Long List Submitted to President of
Manufacturers' Association.
Indianapolis, Sept 2 President
Barry of the Central Union 01 Indian
apolis Tuesday submitted to D. M.
Parry, president of the rational Man
ufacturers' association, me following
questions, and asked for a formal art
ier:
"What is your idea of the legitimate
purpose of a labor union?
"Would you permit the formation of
6 'perfect' union your plant?
"Is your plant conducted along po
litical lines?
"Do you believe that our laws are
such as to foster special privileges and
restrict the opportunity to labor'
"Is it not a fact that wages are
higher in communities using union la
bor and the community thereby bene
fitted''
"Ought the welfare of the many to
be placed in the hands of the few
9
SUGAR FACTORIES ABSORBED.
American Refining Company Now Con
trols Michigan Concerns.
Detroit, Sept. 2The Free Press
says that for some time past the
American Sugar Refining company has
been gradually purchasing stock in
manv of the large beet sugar factories
throughout Michigan and Tuesday it
was announced that this company had
obtained a controlling interest in the

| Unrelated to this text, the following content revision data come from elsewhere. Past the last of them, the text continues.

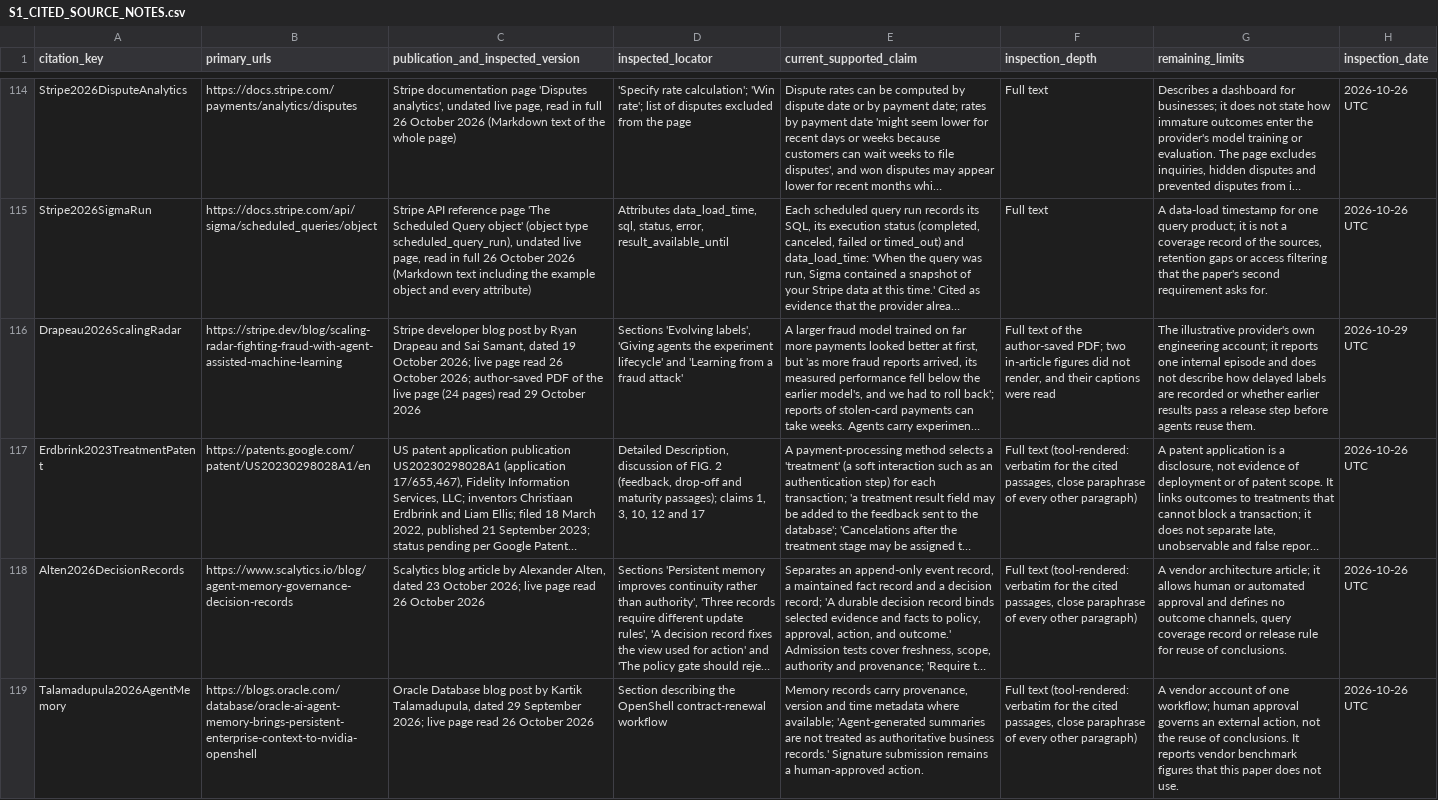
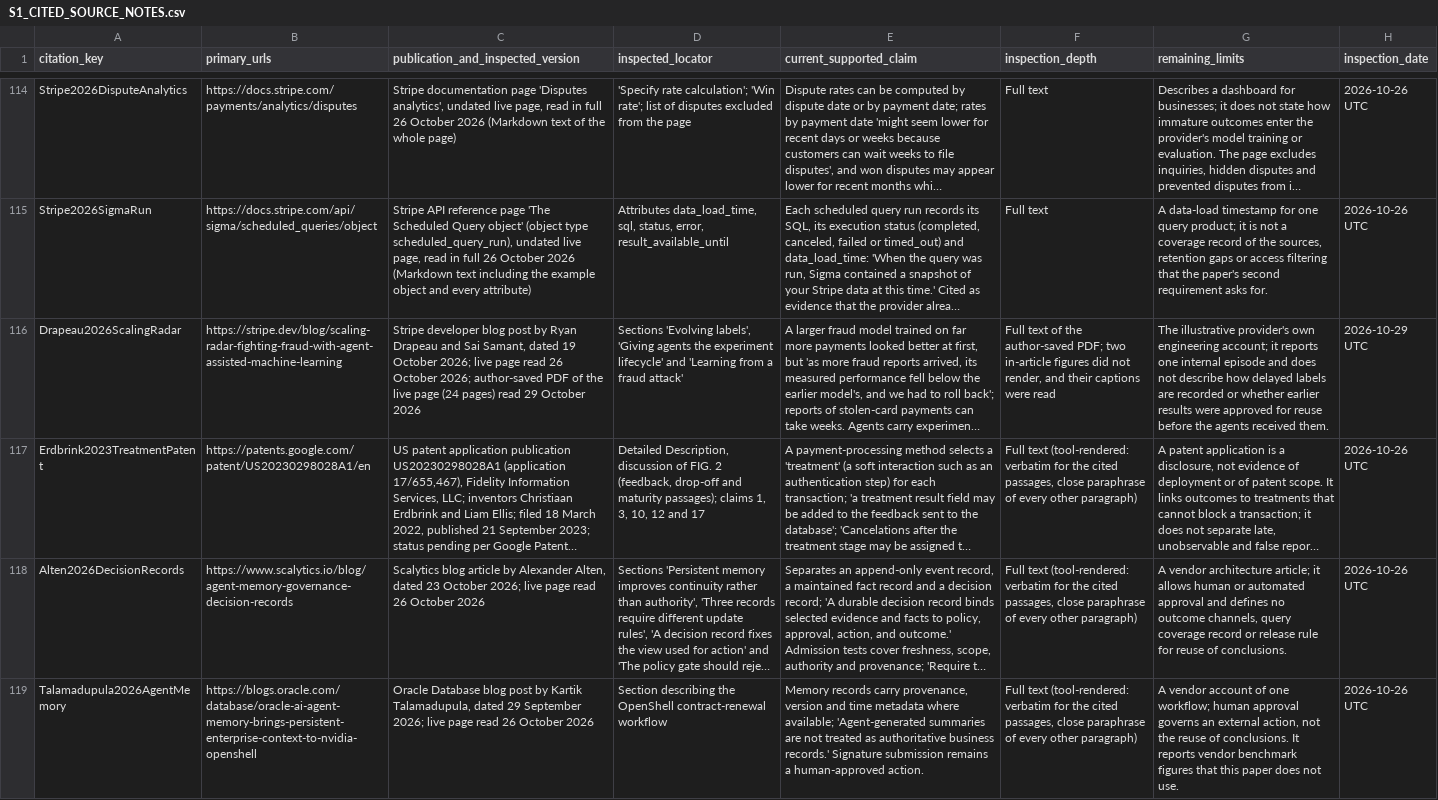
Before and after one commit to matkowsky/payment-fraud, a CSV file: paper/working/SUPPLEMENT/S1_CITED_SOURCE_NOTES.csv, drawn as a sheet; only a part is shown, gaps mark what is left out; long unchanged cells end in …; the diff covers the shown part only; the diff names each change by its address in the sheet, - before the commit and + after, or states it on an @@ line.

```diff
--- a/paper/working/SUPPLEMENT/S1_CITED_SOURCE_NOTES.csv
+++ b/paper/working/SUPPLEMENT/S1_CITED_SOURCE_NOTES.csv
-G116 (remaining_limits): …earlier results pass a release step before agents reuse them.
+G116 (remaining_limits): …earlier results were approved for reuse before the agents received them.
```
Also changed, not shown: 1 added row elsewhere in this file, 6 other files.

following factories- Sebewaing Sugar
Refining company, Sebewaing, Sani
las Sugar Refining company, Cros
well, Peninsular Sugar company,
Caro, Tawas Sugar company, East

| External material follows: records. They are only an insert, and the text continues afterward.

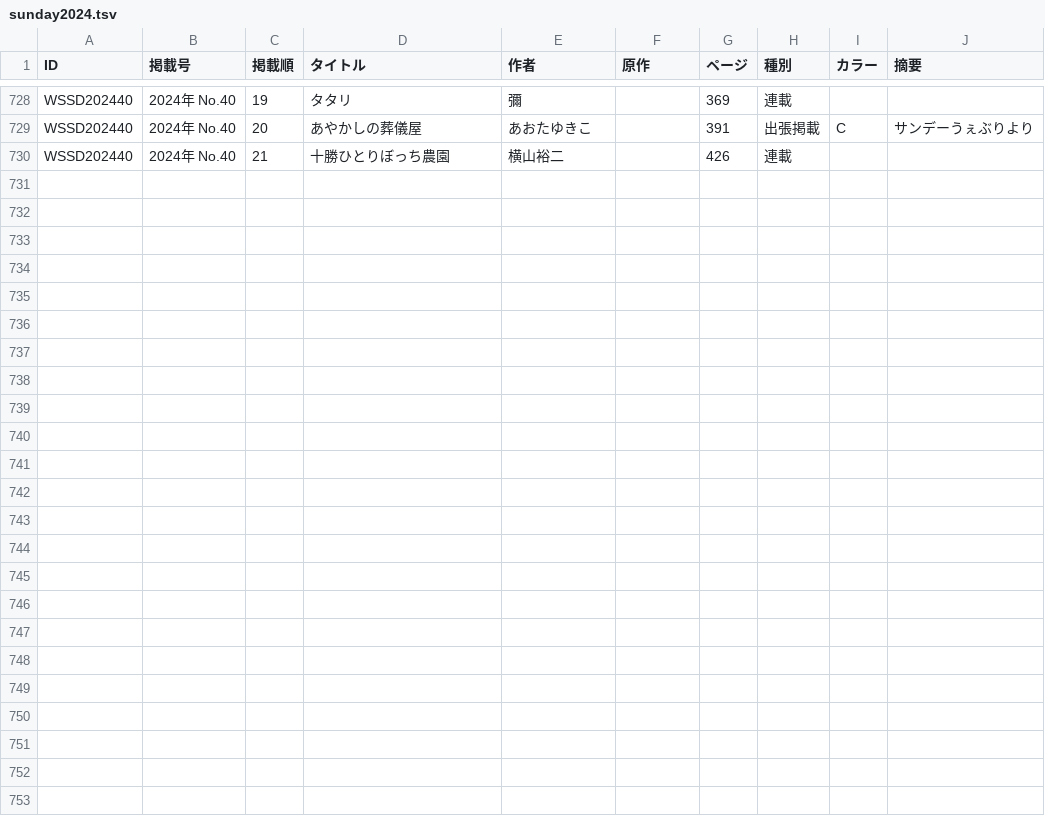
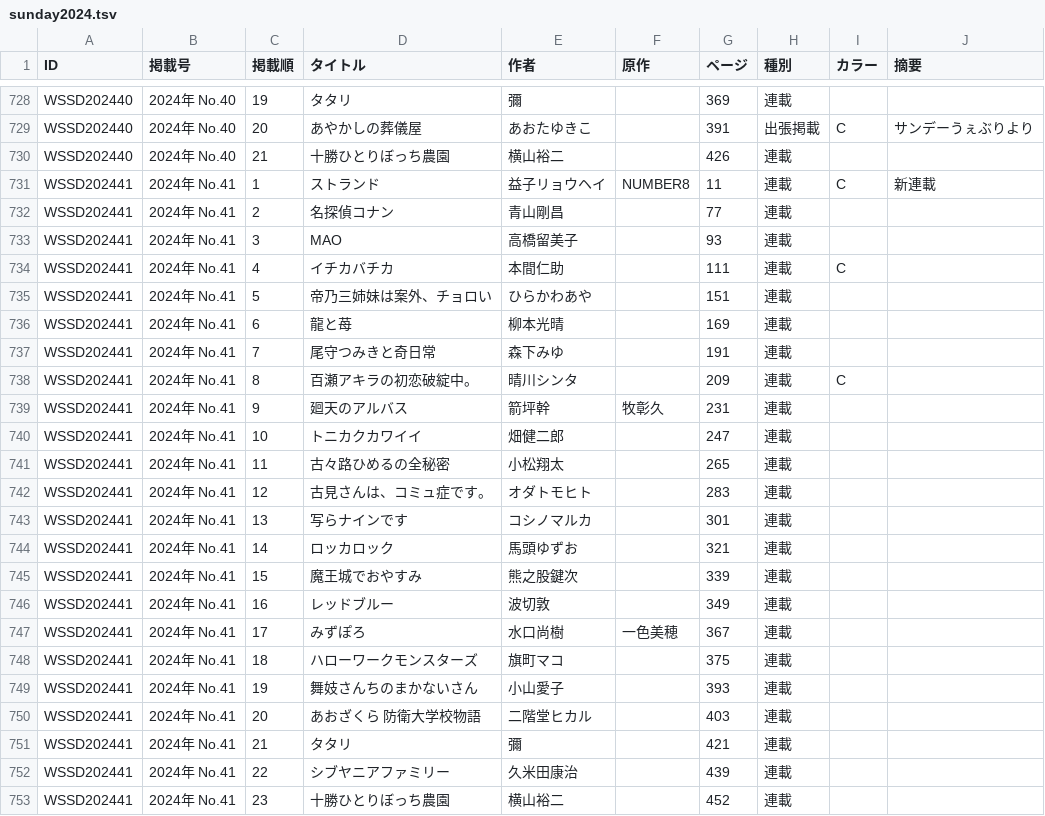
Before and after one commit to tricogimmick/comic_magazine_data, a TSV file: tsv/sunday/sunday2024.tsv, drawn as a sheet; only a part is shown, gaps mark what is left out; the diff names each change by its address in the sheet, - before the commit and + after, or states it on an @@ line.

Commit message:
週刊少年サンデー 2024年 No.41

```diff
--- a/tsv/sunday/sunday2024.tsv
+++ b/tsv/sunday/sunday2024.tsv
+row 731: WSSD202441 | 2024年 No.41 | 1 | ストランド | 益子リョウヘイ | NUMBER8 | 11 | 連載 | C | 新連載
+row 732: WSSD202441 | 2024年 No.41 | 2 | 名探偵コナン | 青山剛昌 |  | 77 | 連載
+row 733: WSSD202441 | 2024年 No.41 | 3 | MAO | 高橋留美子 |  | 93 | 連載
+row 734: WSSD202441 | 2024年 No.41 | 4 | イチカバチカ | 本間仁助 |  | 111 | 連載 | C
+row 735: WSSD202441 | 2024年 No.41 | 5 | 帝乃三姉妹は案外、チョロい | ひらかわあや |  | 151 | 連載
+row 736: WSSD202441 | 2024年 No.41 | 6 | 龍と苺 | 柳本光晴 |  | 169 | 連載
+row 737: WSSD202441 | 2024年 No.41 | 7 | 尾守つみきと奇日常 | 森下みゆ |  | 191 | 連載
+row 738: WSSD202441 | 2024年 No.41 | 8 | 百瀬アキラの初恋破綻中。 | 晴川シンタ |  | 209 | 連載 | C
+row 739: WSSD202441 | 2024年 No.41 | 9 | 廻天のアルバス | 箭坪幹 | 牧彰久 | 231 | 連載
+row 740: WSSD202441 | 2024年 No.41 | 10 | トニカクカワイイ | 畑健二郎 |  | 247 | 連載
+row 741: WSSD202441 | 2024年 No.41 | 11 | 古々路ひめるの全秘密 | 小松翔太 |  | 265 | 連載
+row 742: WSSD202441 | 2024年 No.41 | 12 | 古見さんは、コミュ症です。 | オダトモヒト |  | 283 | 連載
+row 743: WSSD202441 | 2024年 No.41 | 13 | 写らナインです | コシノマルカ |  | 301 | 連載
+row 744: WSSD202441 | 2024年 No.41 | 14 | ロッカロック | 馬頭ゆずお |  | 321 | 連載
+row 745: WSSD202441 | 2024年 No.41 | 15 | 魔王城でおやすみ | 熊之股鍵次 |  | 339 | 連載
+row 746: WSSD202441 | 2024年 No.41 | 16 | レッドブルー | 波切敦 |  | 349 | 連載
+row 747: WSSD202441 | 2024年 No.41 | 17 | みずぽろ | 水口尚樹 | 一色美穂 | 367 | 連載
+row 748: WSSD202441 | 2024年 No.41 | 18 | ハローワークモンスターズ | 旗町マコ |  | 375 | 連載
+row 749: WSSD202441 | 2024年 No.41 | 19 | 舞妓さんちのまかないさん | 小山愛子 |  | 393 | 連載
+row 750: WSSD202441 | 2024年 No.41 | 20 | あおざくら 防衛大学校物語 | 二階堂ヒカル |  | 403 | 連載
+row 751: WSSD202441 | 2024年 No.41 | 21 | タタリ | 彌 |  | 421 | 連載
+row 752: WSSD202441 | 2024年 No.41 | 22 | シブヤニアファミリー | 久米田康治 |  | 439 | 連載
+row 753: WSSD202441 | 2024年 No.41 | 23 | 十勝ひとりぼっち農園 | 横山裕二 |  | 452 | 連載
```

Taw as, Michigan Sugar company, Bay
City Alma Sugar company Alma
Saginaw Sugar company, Saginaw
Valley Sugar company, Saginaw, Me
nominee River Sugar company, Me

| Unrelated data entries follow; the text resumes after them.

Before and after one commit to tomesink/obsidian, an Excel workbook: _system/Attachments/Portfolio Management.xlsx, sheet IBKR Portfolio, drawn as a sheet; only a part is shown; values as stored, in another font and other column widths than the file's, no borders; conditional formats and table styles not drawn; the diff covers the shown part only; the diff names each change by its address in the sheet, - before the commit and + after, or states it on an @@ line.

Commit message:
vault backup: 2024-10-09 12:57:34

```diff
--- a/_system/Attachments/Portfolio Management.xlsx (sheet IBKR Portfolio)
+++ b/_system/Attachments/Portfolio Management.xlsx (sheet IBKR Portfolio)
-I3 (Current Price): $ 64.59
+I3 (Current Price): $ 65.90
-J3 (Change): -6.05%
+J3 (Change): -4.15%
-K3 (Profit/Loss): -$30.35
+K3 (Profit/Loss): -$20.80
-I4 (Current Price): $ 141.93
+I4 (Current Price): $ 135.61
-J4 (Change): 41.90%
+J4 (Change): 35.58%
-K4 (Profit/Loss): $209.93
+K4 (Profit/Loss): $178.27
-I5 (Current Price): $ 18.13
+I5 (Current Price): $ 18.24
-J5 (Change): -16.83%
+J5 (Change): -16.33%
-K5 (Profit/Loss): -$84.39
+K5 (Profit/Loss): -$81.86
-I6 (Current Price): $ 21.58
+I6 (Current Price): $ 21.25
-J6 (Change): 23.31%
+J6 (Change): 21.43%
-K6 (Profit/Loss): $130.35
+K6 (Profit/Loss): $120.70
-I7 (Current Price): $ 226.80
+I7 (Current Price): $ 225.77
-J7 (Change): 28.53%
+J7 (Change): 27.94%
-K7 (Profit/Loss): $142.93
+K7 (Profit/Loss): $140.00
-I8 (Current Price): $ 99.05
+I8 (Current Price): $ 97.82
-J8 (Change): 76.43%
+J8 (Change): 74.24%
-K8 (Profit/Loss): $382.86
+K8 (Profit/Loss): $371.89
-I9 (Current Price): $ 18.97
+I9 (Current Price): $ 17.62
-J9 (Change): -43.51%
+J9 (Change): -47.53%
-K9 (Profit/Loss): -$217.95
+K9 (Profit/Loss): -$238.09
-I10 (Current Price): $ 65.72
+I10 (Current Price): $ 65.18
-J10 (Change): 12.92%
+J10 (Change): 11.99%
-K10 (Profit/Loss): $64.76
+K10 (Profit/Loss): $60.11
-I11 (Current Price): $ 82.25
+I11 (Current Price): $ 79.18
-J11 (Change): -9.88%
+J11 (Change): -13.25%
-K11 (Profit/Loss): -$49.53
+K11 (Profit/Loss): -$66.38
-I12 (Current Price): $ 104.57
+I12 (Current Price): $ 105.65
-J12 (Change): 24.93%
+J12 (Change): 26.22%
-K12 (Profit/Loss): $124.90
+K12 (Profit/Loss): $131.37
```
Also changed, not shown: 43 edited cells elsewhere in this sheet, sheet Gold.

nominee
It is also stated that as soon as the
beet sugar season is over the manage
ment of the factories will be placed
under one head The combined capi
talization of the companies absorbed
by the American Sugar Refining com
pany is placed at $6,350,000
CAMPAIGN FORMALLY OPENED.
W. J. Bryan and Tom L. Johnson Start
the Political Battle in Ohio.
Versailles, O Sept 2The Ohio
Democratic state campaign was for
mallay opraed here last night with a
large and enthusiastic meeting Ex
cursion trains were run from the sur
rounding country and brought thou
sands to the meeting
The chief speakers were W J.
Biyan, Tom I, Johnson mayor of
Cleveland and the Democratic candi
date for governor, and John Clarke
candidate for United States senator
to succeed Senator Hanna
All Bryan his speech spoke en
thusiastically of the ticket nominated
b\ the Demociatic state convention
and predicted victory for the ticket
He also endorsed Clarke for United
States senator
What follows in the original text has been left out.